I’m not one to bury the lead so I’m happy to say I set a new 5K PR by running 22:37 at the St. Luke’s 5K!
This was the first time I’ve run sub-23:00 and I broke my previous PR by about 30 seconds. I am so incredibly ecstatic to have finally broken through what seemed like a barrier for the past couple races and I’m excited to see what’s to come.
The race itself was really solid. I ran the half marathon last year and didn’t have such a good time but the 5K was perfect. In hilly Pennsylvania, the St. Luke’s 5K is known to be a fast course. I knew it started with a pretty significant downhill, followed by rollers on the out-and-back course, and finished with a slight (kind of steep but short) uphill before dumping runners onto a track where you run about 300 meters into the finish line.
I got to the race with not a whole lot of time to spare but began my warm-up immediately with a few loops around the block near the finish line. I only managed to do about three strides before heading over to the starting area but I wanted to make sure I’d be able to line up closer to the front so I felt that was enough.
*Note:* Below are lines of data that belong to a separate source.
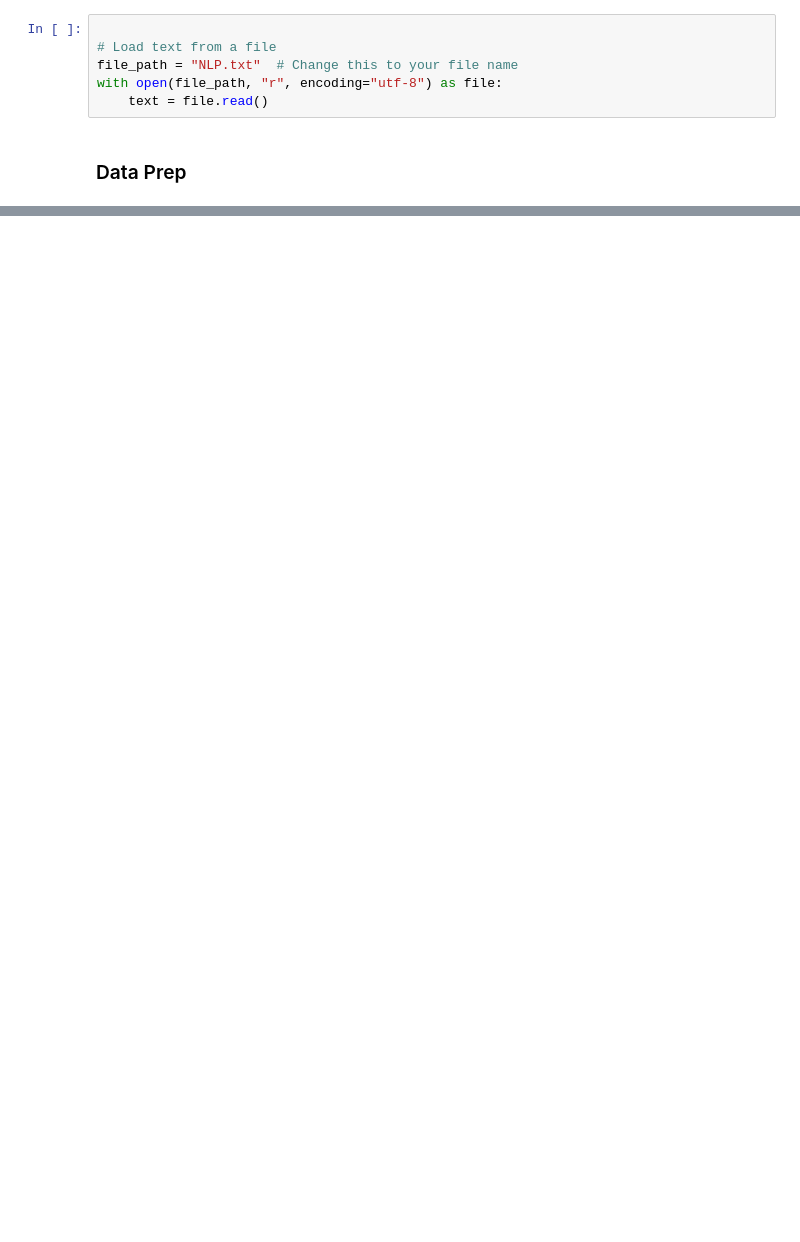
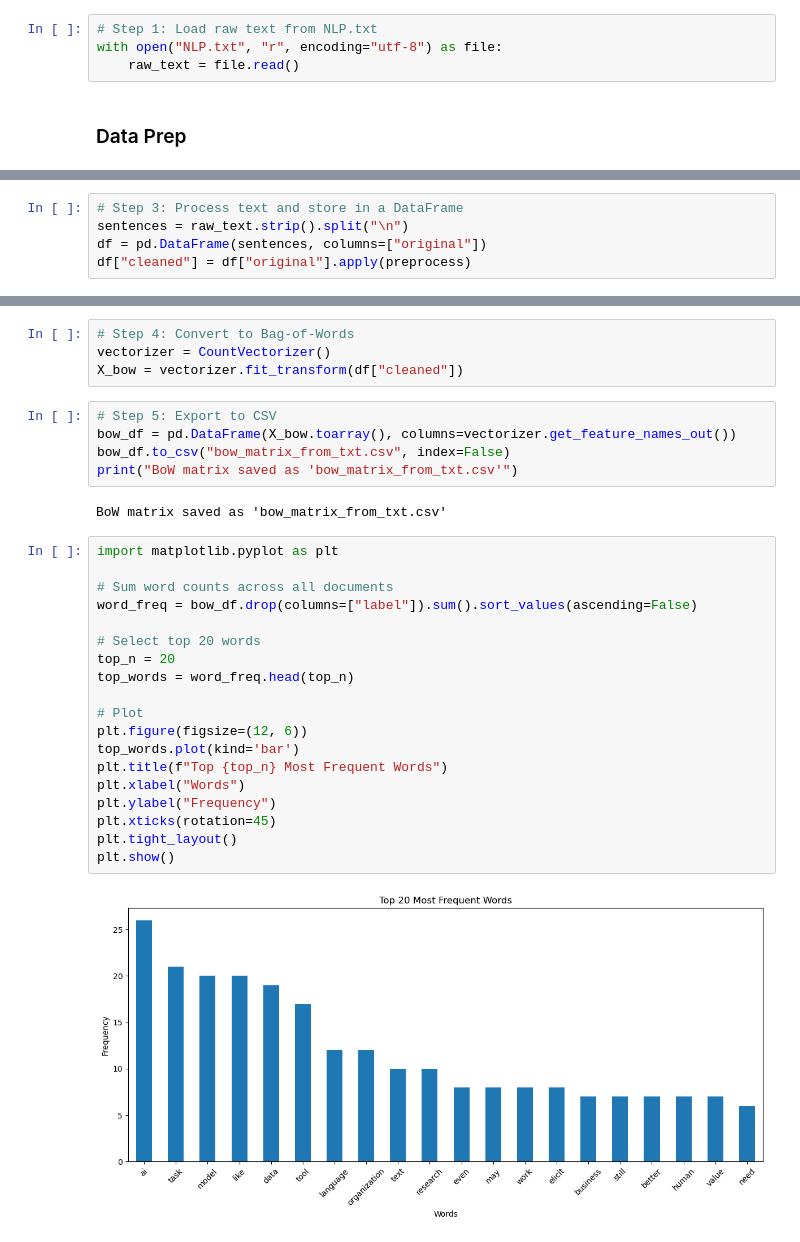
Before and after one commit to NSC-BS-CS/CSB320_InClass, a Jupyter notebook: 6-NLP/basicBOW.ipynb, the cells around one changed output, grey strips where cells are left out. Cells and saved outputs as stored; diff of their text form; blank space fills up the shorter version.

```diff
--- a/6-NLP/basicBOW.ipynb
+++ b/6-NLP/basicBOW.ipynb
@@ -34,10 +29,8 @@ print(tokens)
 # %% [markdown]
 ### Data load
 # %%
-
-# Load text from a file
-file_path = "NLP.txt"  # Change this to your file name
-with open(file_path, "r", encoding="utf-8") as file:
-    text = file.read()
+# Step 1: Load raw text from NLP.txt
+with open("NLP.txt", "r", encoding="utf-8") as file:
+    raw_text = file.read()
 # %% [markdown]
 ### Data Prep
@@ -88,0 +59,5 @@ Bag of Words Features: ['10x' '2017' 'ability' 'able' 'academic' 'accelerate' 'a
+# %%
+# Step 3: Process text and store in a DataFrame
+sentences = raw_text.strip().split("\n")
+df = pd.DataFrame(sentences, columns=["original"])
+df["cleaned"] = df["original"].apply(preprocess)
@@ -88,0 +82,32 @@ Bag of Words Features: ['10x' '2017' 'ability' 'able' 'academic' 'accelerate' 'a
+# %%
+# Step 4: Convert to Bag-of-Words
+vectorizer = CountVectorizer()
+X_bow = vectorizer.fit_transform(df["cleaned"])
+# %%
+# Step 5: Export to CSV
+bow_df = pd.DataFrame(X_bow.toarray(), columns=vectorizer.get_feature_names_out())
+bow_df.to_csv("bow_matrix_from_txt.csv", index=False)
+print("BoW matrix saved as 'bow_matrix_from_txt.csv'")
+# %% [output]
+BoW matrix saved as 'bow_matrix_from_txt.csv'
+# %%
+import matplotlib.pyplot as plt
+
+# Sum word counts across all documents
+word_freq = bow_df.drop(columns=["label"]).sum().sort_values(ascending=False)
+
+# Select top 20 words
+top_n = 20
+top_words = word_freq.head(top_n)
+
+# Plot
+plt.figure(figsize=(12, 6))
+top_words.plot(kind='bar')
+plt.title(f"Top {top_n} Most Frequent Words")
+plt.xlabel("Words")
+plt.ylabel("Frequency")
+plt.xticks(rotation=45)
+plt.tight_layout()
+plt.show()
+# %% [output]
+[figure, added]
```
Also changed, not shown: parts of 8 cells of this notebook, 1 other file.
I might have been a bit ambitious with my self-seeding but it’s always tough to gauge, especially when there’s a significant amount of younger kids running the race. Regardless, I decided it would be better to get closer to the front than to get jammed up in the middle.
Instead of getting nervous before this race I decided to take a Shalane Flanagan approach to my racing and just go balls to the wall from the beginning. I figured if I blew up later on, at least I tried. My mantra for this one was the same as Shalane’s—f–k shit up.
When the starting gun went off, I did just that and raced down the downhill letting my legs take me at whatever speed they felt was right. Turns out racing a downhill at the very start of a race is hard. With all the excitement and adrenaline pumping I felt almost as if my legs were getting ahead of me but I tried to keep up as much as possible. Once the road flattened out a bit, I reined it in and settled into a steady pace.
I decided again not to use my watch during this race. I feel like this helps me focus on how I’m really feeling instead of worrying about pace. I don’t know if I’ll keep doing this every 5K I race but I really like the feeling of tuning into my body and listening to what it’s telling me instead of what my GPS says.
I kept a steady pace until the turnaround when I decided to try to pick it up a bit. I was pleasantly surprised when I was able to pick off a few runners on some of the rollers. Hills are usually not my specialty but I think I’ve gotten strong enough where I can really charge up them.
By the time I passed the 2-mile marker on the out-and-back the half marathoners had begun their race and were coming towards the 5Kers. This was a bit tough because it really squeezed the 5K into almost a single file lane, which made any passing or surges hard. Soon enough though the course took us up the final hill and onto the track. At this point, Adam—who was volunteering in the medical tent—was waiting at the top with the rest of the St. Luke’s medical volunteers and I started hearing them cheer my name which gave me a boost of energy for the final trek around the track. I tried for one last surge and as I was coming up on the finish I saw the race clock and knew I was going to break 23 minutes.
I crossed the line at 22:35 (although the official results list me at 22:37) and was thrilled with my time! I feel like breaking 23 minutes has remained elusive to me in the past two 5Ks I’ve done. It always felt in reach but either conditions weren’t great or something was off and it didn’t happen but today it felt easy. Yes, I said easy. I know I had more left in the tank and I know I probably could have run even faster. I still need to practice on getting uncomfortable in the 5K. I think I’m still a little hesitant to reach that point but I know once I do, I’ll be able to really see some improvement.